User interface change data:
-- -- --

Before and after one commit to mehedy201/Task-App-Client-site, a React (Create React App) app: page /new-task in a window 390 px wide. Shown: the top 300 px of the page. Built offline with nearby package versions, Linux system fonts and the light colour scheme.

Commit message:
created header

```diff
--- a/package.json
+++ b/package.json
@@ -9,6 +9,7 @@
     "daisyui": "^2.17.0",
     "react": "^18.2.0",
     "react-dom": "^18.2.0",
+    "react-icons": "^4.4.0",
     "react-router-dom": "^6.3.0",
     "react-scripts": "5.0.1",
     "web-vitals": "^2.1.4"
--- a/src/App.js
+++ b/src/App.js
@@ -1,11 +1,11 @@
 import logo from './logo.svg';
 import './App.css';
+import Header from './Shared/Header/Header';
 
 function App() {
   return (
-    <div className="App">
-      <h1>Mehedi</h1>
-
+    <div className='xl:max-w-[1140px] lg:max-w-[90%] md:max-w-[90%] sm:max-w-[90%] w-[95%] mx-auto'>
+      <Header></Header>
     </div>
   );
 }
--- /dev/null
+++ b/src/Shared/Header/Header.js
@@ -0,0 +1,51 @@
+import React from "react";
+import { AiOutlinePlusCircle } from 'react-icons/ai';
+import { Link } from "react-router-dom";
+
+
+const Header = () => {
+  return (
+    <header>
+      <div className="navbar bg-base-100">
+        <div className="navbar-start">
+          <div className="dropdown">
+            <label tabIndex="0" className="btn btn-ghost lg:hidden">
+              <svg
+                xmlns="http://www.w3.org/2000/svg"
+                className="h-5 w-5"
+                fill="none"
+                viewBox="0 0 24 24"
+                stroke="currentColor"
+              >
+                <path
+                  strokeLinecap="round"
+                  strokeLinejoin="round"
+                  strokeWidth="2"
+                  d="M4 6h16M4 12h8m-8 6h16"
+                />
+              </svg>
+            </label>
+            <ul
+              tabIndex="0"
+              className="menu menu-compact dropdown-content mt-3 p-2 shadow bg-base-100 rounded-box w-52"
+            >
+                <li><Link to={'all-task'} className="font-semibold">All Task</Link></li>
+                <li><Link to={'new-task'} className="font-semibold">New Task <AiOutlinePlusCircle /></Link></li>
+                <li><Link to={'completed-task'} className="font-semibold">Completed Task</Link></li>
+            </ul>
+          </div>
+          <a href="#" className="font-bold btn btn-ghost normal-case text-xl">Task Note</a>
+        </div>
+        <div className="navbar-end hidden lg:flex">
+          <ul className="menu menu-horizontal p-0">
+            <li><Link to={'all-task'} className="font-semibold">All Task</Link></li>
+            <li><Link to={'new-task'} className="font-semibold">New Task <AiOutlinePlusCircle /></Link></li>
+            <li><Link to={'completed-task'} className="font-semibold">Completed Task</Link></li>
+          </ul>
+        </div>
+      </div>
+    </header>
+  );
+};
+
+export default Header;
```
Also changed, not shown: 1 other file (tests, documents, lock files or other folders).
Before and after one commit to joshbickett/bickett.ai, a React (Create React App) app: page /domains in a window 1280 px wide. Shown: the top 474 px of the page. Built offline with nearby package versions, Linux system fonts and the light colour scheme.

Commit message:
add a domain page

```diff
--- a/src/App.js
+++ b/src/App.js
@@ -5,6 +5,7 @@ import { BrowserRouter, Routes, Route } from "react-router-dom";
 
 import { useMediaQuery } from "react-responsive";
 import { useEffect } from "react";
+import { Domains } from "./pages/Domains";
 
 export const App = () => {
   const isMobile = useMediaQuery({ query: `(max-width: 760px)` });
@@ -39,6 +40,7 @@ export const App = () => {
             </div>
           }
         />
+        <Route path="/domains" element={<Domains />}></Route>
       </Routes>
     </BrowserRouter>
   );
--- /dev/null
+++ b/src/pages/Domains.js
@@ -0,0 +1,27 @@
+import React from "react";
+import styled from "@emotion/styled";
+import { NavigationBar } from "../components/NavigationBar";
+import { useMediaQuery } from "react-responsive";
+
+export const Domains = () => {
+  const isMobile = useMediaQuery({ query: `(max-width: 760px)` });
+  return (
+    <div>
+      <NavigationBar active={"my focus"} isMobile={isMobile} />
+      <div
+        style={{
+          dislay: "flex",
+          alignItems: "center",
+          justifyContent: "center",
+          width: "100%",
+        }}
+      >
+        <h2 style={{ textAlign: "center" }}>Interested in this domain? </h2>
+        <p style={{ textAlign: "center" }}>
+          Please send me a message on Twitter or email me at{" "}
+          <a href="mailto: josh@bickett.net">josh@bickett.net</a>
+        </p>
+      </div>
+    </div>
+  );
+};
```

-- -- --

GOAL OF THE EXERCISE: Each line of the records above must be copied exactly.

ANSWER TO THE PROBLEM:
Before and after one commit to mehedy201/Task-App-Client-site, a React (Create React App) app: page /new-task in a window 390 px wide. Shown: the top 300 px of the page. Built offline with nearby package versions, Linux system fonts and the light colour scheme.

Commit message:
created header

```diff
--- a/package.json
+++ b/package.json
@@ -9,6 +9,7 @@
     "daisyui": "^2.17.0",
     "react": "^18.2.0",
     "react-dom": "^18.2.0",
+    "react-icons": "^4.4.0",
     "react-router-dom": "^6.3.0",
     "react-scripts": "5.0.1",
     "web-vitals": "^2.1.4"
--- a/src/App.js
+++ b/src/App.js
@@ -1,11 +1,11 @@
 import logo from './logo.svg';
 import './App.css';
+import Header from './Shared/Header/Header';
 
 function App() {
   return (
-    <div className="App">
-      <h1>Mehedi</h1>
-
+    <div className='xl:max-w-[1140px] lg:max-w-[90%] md:max-w-[90%] sm:max-w-[90%] w-[95%] mx-auto'>
+      <Header></Header>
     </div>
   );
 }
--- /dev/null
+++ b/src/Shared/Header/Header.js
@@ -0,0 +1,51 @@
+import React from "react";
+import { AiOutlinePlusCircle } from 'react-icons/ai';
+import { Link } from "react-router-dom";
+
+
+const Header = () => {
+  return (
+    <header>
+      <div className="navbar bg-base-100">
+        <div className="navbar-start">
+          <div className="dropdown">
+            <label tabIndex="0" className="btn btn-ghost lg:hidden">
+              <svg
+                xmlns="http://www.w3.org/2000/svg"
+                className="h-5 w-5"
+                fill="none"
+                viewBox="0 0 24 24"
+                stroke="currentColor"
+              >
+                <path
+                  strokeLinecap="round"
+                  strokeLinejoin="round"
+                  strokeWidth="2"
+                  d="M4 6h16M4 12h8m-8 6h16"
+                />
+              </svg>
+            </label>
+            <ul
+              tabIndex="0"
+              className="menu menu-compact dropdown-content mt-3 p-2 shadow bg-base-100 rounded-box w-52"
+            >
+                <li><Link to={'all-task'} className="font-semibold">All Task</Link></li>
+                <li><Link to={'new-task'} className="font-semibold">New Task <AiOutlinePlusCircle /></Link></li>
+                <li><Link to={'completed-task'} className="font-semibold">Completed Task</Link></li>
+            </ul>
+          </div>
+          <a href="#" className="font-bold btn btn-ghost normal-case text-xl">Task Note</a>
+        </div>
+        <div className="navbar-end hidden lg:flex">
+          <ul className="menu menu-horizontal p-0">
+            <li><Link to={'all-task'} className="font-semibold">All Task</Link></li>
+            <li><Link to={'new-task'} className="font-semibold">New Task <AiOutlinePlusCircle /></Link></li>
+            <li><Link to={'completed-task'} className="font-semibold">Completed Task</Link></li>
+          </ul>
+        </div>
+      </div>
+    </header>
+  );
+};
+
+export default Header;
```
Also changed, not shown: 1 other file (tests, documents, lock files or other folders).
Before and after one commit to joshbickett/bickett.ai, a React (Create React App) app: page /domains in a window 1280 px wide. Shown: the top 474 px of the page. Built offline with nearby package versions, Linux system fonts and the light colour scheme.

Commit message:
add a domain page

```diff
--- a/src/App.js
+++ b/src/App.js
@@ -5,6 +5,7 @@ import { BrowserRouter, Routes, Route } from "react-router-dom";
 
 import { useMediaQuery } from "react-responsive";
 import { useEffect } from "react";
+import { Domains } from "./pages/Domains";
 
 export const App = () => {
   const isMobile = useMediaQuery({ query: `(max-width: 760px)` });
@@ -39,6 +40,7 @@ export const App = () => {
             </div>
           }
         />
+        <Route path="/domains" element={<Domains />}></Route>
       </Routes>
     </BrowserRouter>
   );
--- /dev/null
+++ b/src/pages/Domains.js
@@ -0,0 +1,27 @@
+import React from "react";
+import styled from "@emotion/styled";
+import { NavigationBar } from "../components/NavigationBar";
+import { useMediaQuery } from "react-responsive";
+
+export const Domains = () => {
+  const isMobile = useMediaQuery({ query: `(max-width: 760px)` });
+  return (
+    <div>
+      <NavigationBar active={"my focus"} isMobile={isMobile} />
+      <div
+        style={{
+          dislay: "flex",
+          alignItems: "center",
+          justifyContent: "center",
+          width: "100%",
+        }}
+      >
+        <h2 style={{ textAlign: "center" }}>Interested in this domain? </h2>
+        <p style={{ textAlign: "center" }}>
+          Please send me a message on Twitter or email me at{" "}
+          <a href="mailto: josh@bickett.net">josh@bickett.net</a>
+        </p>
+      </div>
+    </div>
+  );
+};
```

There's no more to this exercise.